Clearly, Fisher's argument is absurd. Since the Classical Age, it has been the government that has been in the water and sewage utility business. In the case of the Hawkins corridor development, the county is contracting with Hawkins to build the infrastructure, which the county will then own and operate. The only question here is how all this gets paid for, as there is no "free lunch" for anyone. The county has to pay for this necessary infrastructure and Hawkins has to pay to construct its shopping center. Does every county taxpayer have the cost added to his/her property tax bill or does the cost get paid voluntarily by those who choose to shop at the Hawkins development through sales taxes, many of them likely not even residents of Whitman County? Of course the latter is the best possible solution.

And Fisher's contention that somehow county taxpayer's are being robbed of $9.1 million is also completely fallacious. Imagine that you buy a stock for $500, then you sell it for $3,500. Your original investment has been paid back and you have received a six times return. But according to Fisher's logic, that would be a bad deal, because you could have an additional $500 to spend if only the company issuing the stock had just given it to you for free. Luckily for everyone, Fisher is only a newspaper editorialist and not a businessman or government official.

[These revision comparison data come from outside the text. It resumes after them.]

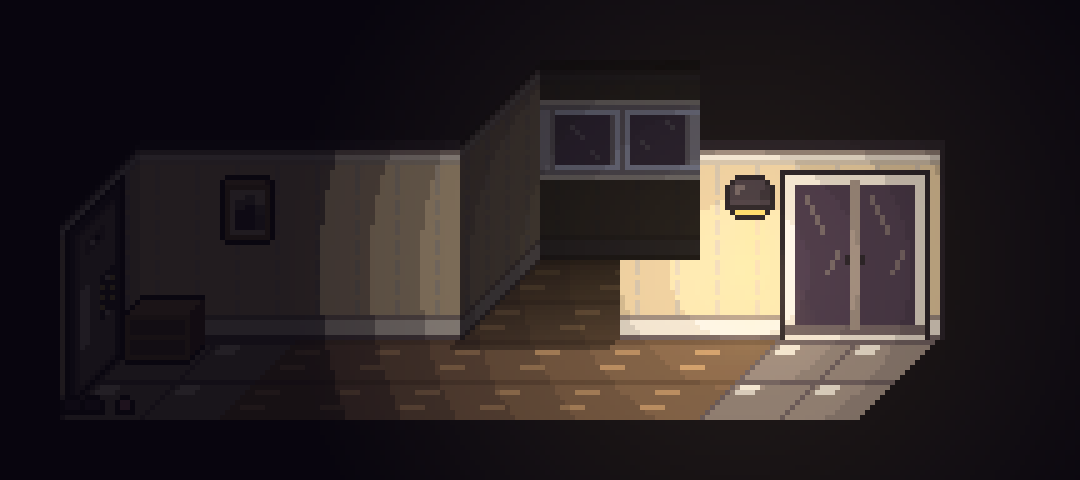
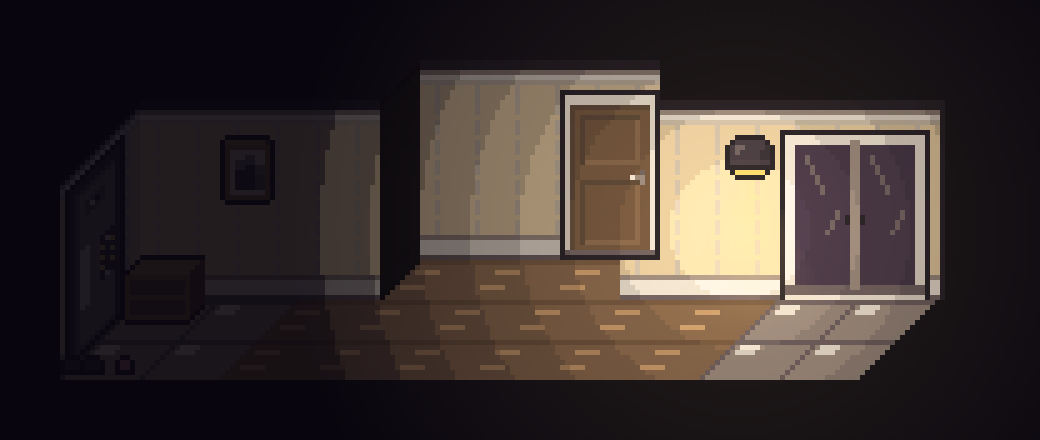
Corridor per sketch: recess with hidden (black) side wall, door at right end of recess panel
Claude-Session: https://claude.ai/code/session_01FPZSaKiVNU2zED737yZX4w

Changed region(s): [[0.1231, 0.1477, 0.9231, 0.8864], [0.3077, 0.7977, 0.3385, 0.8273]]

diff --git a/tools/render_room.py b/tools/render_room.py
@@ -34,7 +34,7 @@ def render_room(path, scale=1):
     ncols, nrows = c1 - c0 + 1, len(floor_rows)
     W, D = ncols * T, nrows * T
     sky = int(m.get('extra', {}).get('sky_rows', '0')); wallh = WALLH + 16 * sky      # 방지대 위에 하늘 줄을 더 쌓는다
-    extra_dark = m.get('extra', {}).get('recess_dark') == '1'
+    extra = m.get('extra', {}); extra_dark = extra.get('recess_dark') == '1'
     rc = m.get('extra', {}).get('recess'); RD = T * int(m.get('extra', {}).get('recess_depth', '1')) if rc else 0                  # 뒷벽이 한 칸 안쪽으로 패인 부분(알코브): `recess: 시작열 끝열`
     ra, rb = [int(v) for v in rc.split()] if rc else (0, -1)
     CW, CH = int(PAD * 2 + W + SK * (D + RD)), int(PAD * 2 + wallh + SS * (D + RD))
@@ -98,7 +98,8 @@ def render_room(path, scale=1):
                 z = (Y0 - SS * d) - (Y + .5)
                 if not (0 <= z < wallh): continue
                 nm, ty = (names['base'], 15 - int(z)) if z < 16 else (names['mid'], 15 - int(z - 16)) if z < 32 else (names['top'], int(wallh - 1 - z))
-                r_, g_, b_, a_ = get(nm, int(d), ty); px[X, Y] = (int(r_ * (.25 if extra_dark else .72)), int(g_ * (.25 if extra_dark else .72)), int(b_ * (.28 if extra_dark else .78)), a_)
+                r_, g_, b_, a_ = get(nm, int(d), ty); fk_ = .04 if extra.get('recess_side') == 'hidden' else (.25 if extra_dark else .72)
+                px[X, Y] = (int(r_ * fk_), int(g_ * fk_), int(b_ * fk_ * 1.1), a_)
     emitters = []
     def stamp(name, left, bottom):                           # 정면 스프라이트 (왼쪽 아래 모서리 기준)
         sp = lib[name]; img.alpha_composite(sp, (int(round(left)), int(round(bottom - sp.height))))
@@ -109,7 +110,9 @@ def render_room(path, scale=1):
         for c in range(c0, c1 + 1):
             for obj in leg[rows[r_i][c]][1]:
                 inr = ra <= c - c0 <= rb; dd = D + RD if inr else D
-                nm, _, lift = obj.partition('^'); sp_ = stamp(nm, X0 + SK * dd + (c - c0) * T, Y0 - SS * dd - zb - int(lift or 0))
+                nm, _, lift = obj.partition('^'); lx = X0 + SK * dd + (c - c0) * T
+                if inr and c - c0 == rb and lib[nm].width > T: lx -= lib[nm].width - T          # 알코브 오른쪽 끝에 문을 붙인다
+                sp_ = stamp(nm, lx, Y0 - SS * dd - zb - int(lift or 0))
                 if nm == 'wall_light_kr': cone(img, X0 + SK * dd + (c - c0) * T + 10, Y0 - SS * dd - zb - int(lift or 0), 30)
     # 왼쪽 벽의 사물: 세로 선은 그대로, 깊이 방향은 SK 배로 눌리고 SS 만큼 올라가는 기울임
     for tok in extra.get('left_add', '').split():

diff --git a/tools/render_maps.py b/tools/render_maps.py
@@ -43,7 +43,7 @@ def load_map(path):
             m['tone'] = tuple(int(v) for v in line[5:].split())
         elif line.startswith('ambient:'):
             m['ambient'] = float(line[8:])
-        elif line.startswith(('view:', 'left_wall:', 'left_add:', 'sky_rows:', 'front_wall:', 'front_door:', 'front_glow:', 'recess:', 'recess_dark:', 'recess_depth:')) and section is None:
+        elif line.startswith(('view:', 'left_wall:', 'left_add:', 'sky_rows:', 'front_wall:', 'front_door:', 'front_glow:', 'recess:', 'recess_dark:', 'recess_depth:', 'recess_side:')) and section is None:
             m.setdefault('extra', {})[line.split(':')[0]] = line.split(':', 1)[1].strip()      # 사선 시점 방(render_room.py)용 추가 줄
         elif line.startswith('dream:'):
             m['dream'] = dict(p.split('=') for p in line[6:].split())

From today's Lewiston Tribune:
Seen one way, the assurance from Whitman County officials that county-issued bonds financing infrastructure for a new mall near the Idaho state line won't cost county taxpayers anything is completely accurate.

The trouble is, in order to see it that way you have to be wearing blinders. If you aren't, you might cast your eyes at the services that tax dollars from the Hawkins Companies of Boise could be used for other than repaying the bonds.

Seen that way, the deal county commissioners approved Monday will cost county taxpayers the price of the bonds themselves, $9.1 million.

If Hawkins were doing what other developers have done in paying the cost of its own development, county revenues from sales and property taxes on the new mall would begin flowing immediately into county coffers. There, they could be used for essential services like roads, parks and law enforcement.

Thanks to commissioners' largess, however, the first $9.1 million in taxes from the development, plus interest, will go to redeeming the bonds.

That makes the so-called public-private partnership the deal represents less cost-free than Administrative Services Director Sharron Cunningham makes out, when she says it "won't cost taxpayers anything." It remains a public subsidy to a private developer, and there's no getting around that fact.

That does not automatically mean it's a lousy idea, of course. The argument can be made, and county commissioner Jerry Finch has made it, that without the subsidy Hawkins would not build in Whitman County at all. And maybe Whitman County residents are, like their commissioners, so eager to see additional retail development, even if it is closer to Moscow than to Pullman or Colfax, that they are willing to help pay for it.

But those residents should not be gulled into thinking they aren't paying part of the cost. They are paying in forgone tax revenue, and that's assuming Hawkins is able to deliver the revenue being projected. Only after the 20-year life of the bonds, or only if tax revenues exceed what is needed to repay them, will county government benefit financially from this arrangement.

And by then, who knows how many other developers will have their hands in county taxpayers' wallets?

1 comment:

April E. Coggins said...

According to Fisher's logic, the adjoining property owners of Moscow-Pullman corridor should have paid for their portion of the new highway. That would include the City of Moscow.

He is also ignoring Washington State law that forbids private ownership of water and sewer utilities.

And I love this part, "There, they could be used for essential services like roads, parks and law enforcement." I guess he missed the part that we are using a large part of the money to build roads and will also have a new joint law enforcement/fire station out of the deal.